»»

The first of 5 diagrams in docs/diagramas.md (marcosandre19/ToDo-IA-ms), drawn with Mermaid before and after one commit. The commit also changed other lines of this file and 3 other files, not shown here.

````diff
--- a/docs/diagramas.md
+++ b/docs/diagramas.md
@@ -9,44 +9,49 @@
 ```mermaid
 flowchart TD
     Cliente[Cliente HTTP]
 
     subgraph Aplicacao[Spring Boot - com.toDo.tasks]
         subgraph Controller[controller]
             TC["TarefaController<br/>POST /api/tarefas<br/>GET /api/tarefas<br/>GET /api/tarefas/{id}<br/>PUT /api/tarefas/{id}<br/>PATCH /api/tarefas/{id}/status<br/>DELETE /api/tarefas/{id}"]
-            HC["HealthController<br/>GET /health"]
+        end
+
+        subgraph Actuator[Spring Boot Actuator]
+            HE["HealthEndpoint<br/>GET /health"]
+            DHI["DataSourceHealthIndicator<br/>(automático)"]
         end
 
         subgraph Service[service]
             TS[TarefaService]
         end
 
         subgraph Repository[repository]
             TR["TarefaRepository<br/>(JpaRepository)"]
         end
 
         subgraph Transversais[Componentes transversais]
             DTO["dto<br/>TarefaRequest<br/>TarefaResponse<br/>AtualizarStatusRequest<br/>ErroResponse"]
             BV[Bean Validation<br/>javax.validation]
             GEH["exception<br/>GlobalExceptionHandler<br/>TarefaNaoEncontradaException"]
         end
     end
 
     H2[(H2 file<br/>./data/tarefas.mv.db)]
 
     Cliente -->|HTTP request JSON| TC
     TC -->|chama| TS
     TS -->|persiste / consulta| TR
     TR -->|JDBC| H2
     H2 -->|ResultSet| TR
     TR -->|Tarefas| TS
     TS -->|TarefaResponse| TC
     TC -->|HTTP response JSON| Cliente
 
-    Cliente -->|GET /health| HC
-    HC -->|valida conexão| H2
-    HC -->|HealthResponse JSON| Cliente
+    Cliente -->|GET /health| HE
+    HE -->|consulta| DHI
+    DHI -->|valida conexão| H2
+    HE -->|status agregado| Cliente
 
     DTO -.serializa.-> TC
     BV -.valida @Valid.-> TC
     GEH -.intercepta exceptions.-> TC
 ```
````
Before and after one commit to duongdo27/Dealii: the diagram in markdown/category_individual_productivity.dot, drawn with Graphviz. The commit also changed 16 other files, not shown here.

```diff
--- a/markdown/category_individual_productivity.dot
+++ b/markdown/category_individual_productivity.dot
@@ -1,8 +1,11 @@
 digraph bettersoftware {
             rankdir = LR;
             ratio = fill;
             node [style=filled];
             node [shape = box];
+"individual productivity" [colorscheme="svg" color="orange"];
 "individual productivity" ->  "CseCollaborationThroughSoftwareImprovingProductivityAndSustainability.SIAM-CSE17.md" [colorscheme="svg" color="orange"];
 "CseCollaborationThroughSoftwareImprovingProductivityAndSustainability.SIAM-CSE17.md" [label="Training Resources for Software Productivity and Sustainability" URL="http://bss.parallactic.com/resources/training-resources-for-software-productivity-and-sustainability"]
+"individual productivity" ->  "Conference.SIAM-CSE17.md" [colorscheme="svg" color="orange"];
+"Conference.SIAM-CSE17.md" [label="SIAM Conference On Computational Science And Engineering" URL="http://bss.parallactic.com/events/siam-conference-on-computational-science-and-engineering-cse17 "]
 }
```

««

To do: Where does the word "SIAM" appear in the material above? Copy every line that holds it.

Task result:
 "individual productivity" ->  "CseCollaborationThroughSoftwareImprovingProductivityAndSustainability.SIAM-CSE17.md" [colorscheme="svg" color="orange"];
 "CseCollaborationThroughSoftwareImprovingProductivityAndSustainability.SIAM-CSE17.md" [label="Training Resources for Software Productivity and Sustainability" URL="http://bss.parallactic.com/resources/training-resources-for-software-productivity-and-sustainability"]
+"individual productivity" ->  "Conference.SIAM-CSE17.md" [colorscheme="svg" color="orange"];
+"Conference.SIAM-CSE17.md" [label="SIAM Conference On Computational Science And Engineering" URL="http://bss.parallactic.com/events/siam-conference-on-computational-science-and-engineering-cse17 "]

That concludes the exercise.